Set down all the lines below, each one exactly as shown.

* _Source data_:
*** Begin section ***

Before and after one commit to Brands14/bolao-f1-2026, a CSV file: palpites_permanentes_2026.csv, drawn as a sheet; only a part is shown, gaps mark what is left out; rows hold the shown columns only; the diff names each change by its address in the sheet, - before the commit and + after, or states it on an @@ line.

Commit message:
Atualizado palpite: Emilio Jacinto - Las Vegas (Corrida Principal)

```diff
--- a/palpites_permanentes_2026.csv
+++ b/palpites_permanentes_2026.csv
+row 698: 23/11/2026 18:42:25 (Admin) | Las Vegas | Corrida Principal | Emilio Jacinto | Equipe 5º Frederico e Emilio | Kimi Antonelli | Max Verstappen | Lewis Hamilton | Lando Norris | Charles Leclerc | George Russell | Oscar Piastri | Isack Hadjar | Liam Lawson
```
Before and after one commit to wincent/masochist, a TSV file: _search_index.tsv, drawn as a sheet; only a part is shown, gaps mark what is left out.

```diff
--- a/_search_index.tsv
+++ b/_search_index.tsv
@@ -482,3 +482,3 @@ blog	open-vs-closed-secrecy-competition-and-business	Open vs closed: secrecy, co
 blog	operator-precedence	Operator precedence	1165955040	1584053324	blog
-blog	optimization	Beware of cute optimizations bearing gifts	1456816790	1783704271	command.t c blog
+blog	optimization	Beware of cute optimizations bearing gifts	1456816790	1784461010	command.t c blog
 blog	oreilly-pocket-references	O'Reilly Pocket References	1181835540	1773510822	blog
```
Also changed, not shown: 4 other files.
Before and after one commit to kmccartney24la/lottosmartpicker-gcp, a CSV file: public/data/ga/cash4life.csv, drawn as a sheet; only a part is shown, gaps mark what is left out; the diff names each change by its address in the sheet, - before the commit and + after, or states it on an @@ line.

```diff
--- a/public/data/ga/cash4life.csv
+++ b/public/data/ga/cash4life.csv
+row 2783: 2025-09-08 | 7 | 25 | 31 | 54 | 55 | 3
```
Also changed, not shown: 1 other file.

*** End section ***

* _REPLY TO THE TASK_:
Before and after one commit to Brands14/bolao-f1-2026, a CSV file: palpites_permanentes_2026.csv, drawn as a sheet; only a part is shown, gaps mark what is left out; rows hold the shown columns only; the diff names each change by its address in the sheet, - before the commit and + after, or states it on an @@ line.

Commit message:
Atualizado palpite: Emilio Jacinto - Las Vegas (Corrida Principal)

```diff
--- a/palpites_permanentes_2026.csv
+++ b/palpites_permanentes_2026.csv
+row 698: 23/11/2026 18:42:25 (Admin) | Las Vegas | Corrida Principal | Emilio Jacinto | Equipe 5º Frederico e Emilio | Kimi Antonelli | Max Verstappen | Lewis Hamilton | Lando Norris | Charles Leclerc | George Russell | Oscar Piastri | Isack Hadjar | Liam Lawson
```
Before and after one commit to wincent/masochist, a TSV file: _search_index.tsv, drawn as a sheet; only a part is shown, gaps mark what is left out.

```diff
--- a/_search_index.tsv
+++ b/_search_index.tsv
@@ -482,3 +482,3 @@ blog	open-vs-closed-secrecy-competition-and-business	Open vs closed: secrecy, co
 blog	operator-precedence	Operator precedence	1165955040	1584053324	blog
-blog	optimization	Beware of cute optimizations bearing gifts	1456816790	1783704271	command.t c blog
+blog	optimization	Beware of cute optimizations bearing gifts	1456816790	1784461010	command.t c blog
 blog	oreilly-pocket-references	O'Reilly Pocket References	1181835540	1773510822	blog
```
Also changed, not shown: 4 other files.
Before and after one commit to kmccartney24la/lottosmartpicker-gcp, a CSV file: public/data/ga/cash4life.csv, drawn as a sheet; only a part is shown, gaps mark what is left out; the diff names each change by its address in the sheet, - before the commit and + after, or states it on an @@ line.

```diff
--- a/public/data/ga/cash4life.csv
+++ b/public/data/ga/cash4life.csv
+row 2783: 2025-09-08 | 7 | 25 | 31 | 54 | 55 | 3
```
Also changed, not shown: 1 other file.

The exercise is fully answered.